In the Realm of the Senses 16

In the Realm of the Senses

(Ai no korîda)

Nagisa Oshima

  • 1976
  • Japan
  • Drama / Erotic
  • 1h51mn
  • Original version with French subtitles
  • Color
In 1936, in Japan, an insane story of passionate sexual love between Sada Abe the servant and her master Kichizo.
In the Realm of the Senses is maybe to cinema what The Origin of the World is to painting: a work of art that marks a transition in the graphic representation of the body and eroticism, to the point where one can say that there’s a before and an after In the Realm of the Senses. The permanent marriage of rawness and beauty conjures the feeling that the essence of carnal moments and orgasm are perfectly captured. This alchemy, this magic formula, remains Oshima’s secret. Furthermore, through a man’s sacrifice for his loved one, this is one of the rare stories where feminine desire comes out victorious, in this quintessence of selflessness and love.

Cosey Fanni Tutti

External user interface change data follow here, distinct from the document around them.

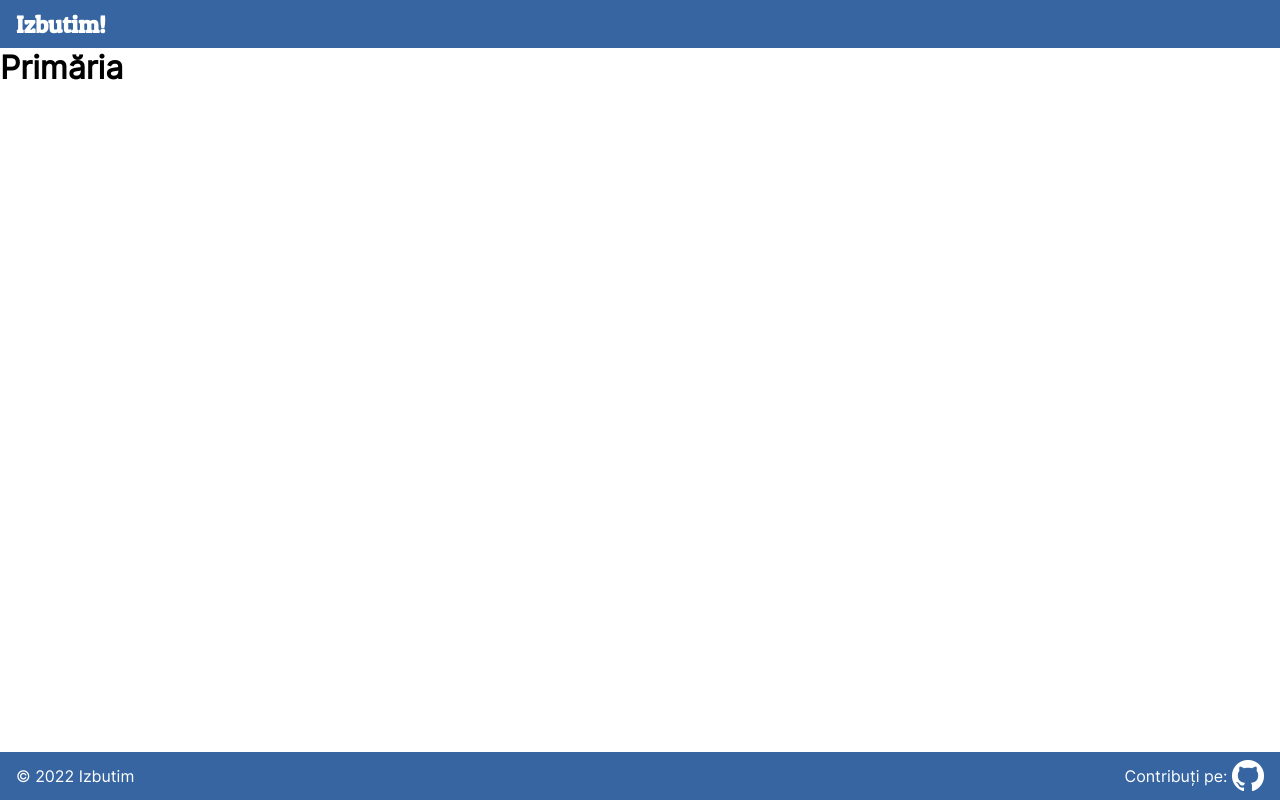
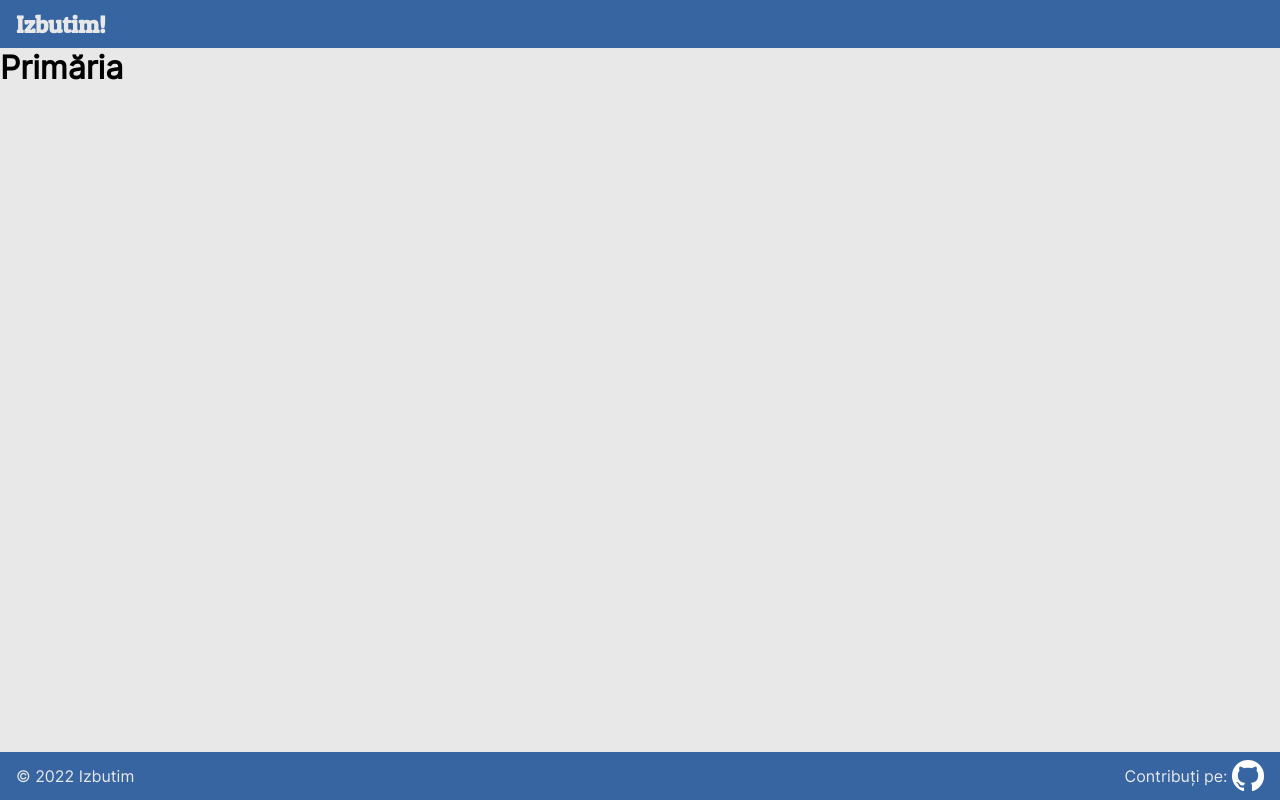
Before and after one commit to izbutim/izbutim, a Gatsby site: page /primaria in a window 1280 px wide. Built offline with nearby package versions, Linux system fonts and the light colour scheme; Gatsby itself is replaced by a stand-in of ours.

Commit message:
Introduce subtle off-white to protect the eyes somewhat

```diff
--- a/src/components/IndexPage/IndexPageCard/IndexPageCard.module.css
+++ b/src/components/IndexPage/IndexPageCard/IndexPageCard.module.css
@@ -55,7 +55,7 @@
   padding: 1rem;
 
   font-family: 'Inter Bold', sans-serif;
-  color: #ffffff;
+  color: var(--clr-off-white);
 
   background-color: rgba(54, 101, 161, 0.8);
 
--- a/src/components/PageLayout.module.css
+++ b/src/components/PageLayout.module.css
@@ -8,7 +8,7 @@
   flex-direction: row;
   align-items: center;
 
-  color: #ffffff;
+  color: var(--clr-off-white);
 }
 
 .title {
@@ -31,7 +31,7 @@
   flex-direction: row;
   align-items: center;
 
-  color: #ffffff;
+  color: var(--clr-off-white);
 }
 
 .filler {
--- a/src/global.css
+++ b/src/global.css
@@ -19,9 +19,11 @@
 
 :root {
   --clr-tm-blue: #3665a1; /* (54, 101, 161) */
+  --clr-off-white: #e8e8e8;
 }
 
 body {
   margin: 0;
   font-family: 'Inter Regular', sans-serif;
+  background-color: var(--clr-off-white);
 }
```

IN THE REALM OF THE SENSES (Original title: Ai no korîda) was released when I was working in the sex industry in the 1970s. I was embroiled in the London porn world and the sex magazines featuring me were banned from being exhibited, judged as pornographic. So when word about Oshima’s film got out I was eager to see it. Oshima had managed to make a porn film despite the restrictive anti-obscenity laws in Japan and the UK by using facilities in France where those laws had just been abolished. He seemed to be making a stand against censorship and oppression and exploring sexuality. These were all things I was into at the time. On release Oshima’s film was instantly notorious and caused huge controversy. In the UK hardcore pornography was forbidden and went underground so the only opportunities to see such films (or buy hardcore magazines) was through private purchases or rare discreet independent screenings. What’s unique about Oshima’s film is that unlike the usual porn films this was not fantasy but was actually based on a true story from Japan in 1936. That of a waitress Sada Abe, a former prostitute who entered a relationship with her employer Kichizo. It was entirely centred on desire and sex, which quickly became all consuming, possessive, obsessive and dangerously extreme as they sought to further heighten their sexual pleasures. Ultimately it ended in premeditated murder when Sada strangled Kichizo during sex, then cut off his penis and testicles to carry with her. In her mind it was an act of love but also ensured no one else could have him. Eiko Matsuda (Sada) and Tatsuya Fuji (Kichizo) give incredible performances. They draw you into their world of hyper sensuality and sexuality. The authentic sex scenes are beautifully and exquisitely filmed. Overall it’s a dark film, even playful moments have an unsettling undertone. Sada demands sex so often she exhausts Kichizo who is devoted to satisfying her the best he can to the point of ultimately sacrificing himself. While making love he says to Sada that he feels ‘inside her’. He’s not referring to mere penetration, but to their transcendent union. Oshima’s film was groundbreaking, taking to another level both the quality and the portrayal of extreme sexual activities, and power and control in relationships.


12/09 • 21h45 • Screen 300
Screening presented by Cosey Fanni Tutti



  • With : Eiko Matsuda, Tatsuya Fuji, Aoi Nakajima, Yasuko Matsui...
  • Screenplay : Nagisa Oshima
  • Photography : Hideo Ito
  • Editing : Keiichi Uraoka
  • Music by : Minoru Miki
  • Production : Anatole Dauman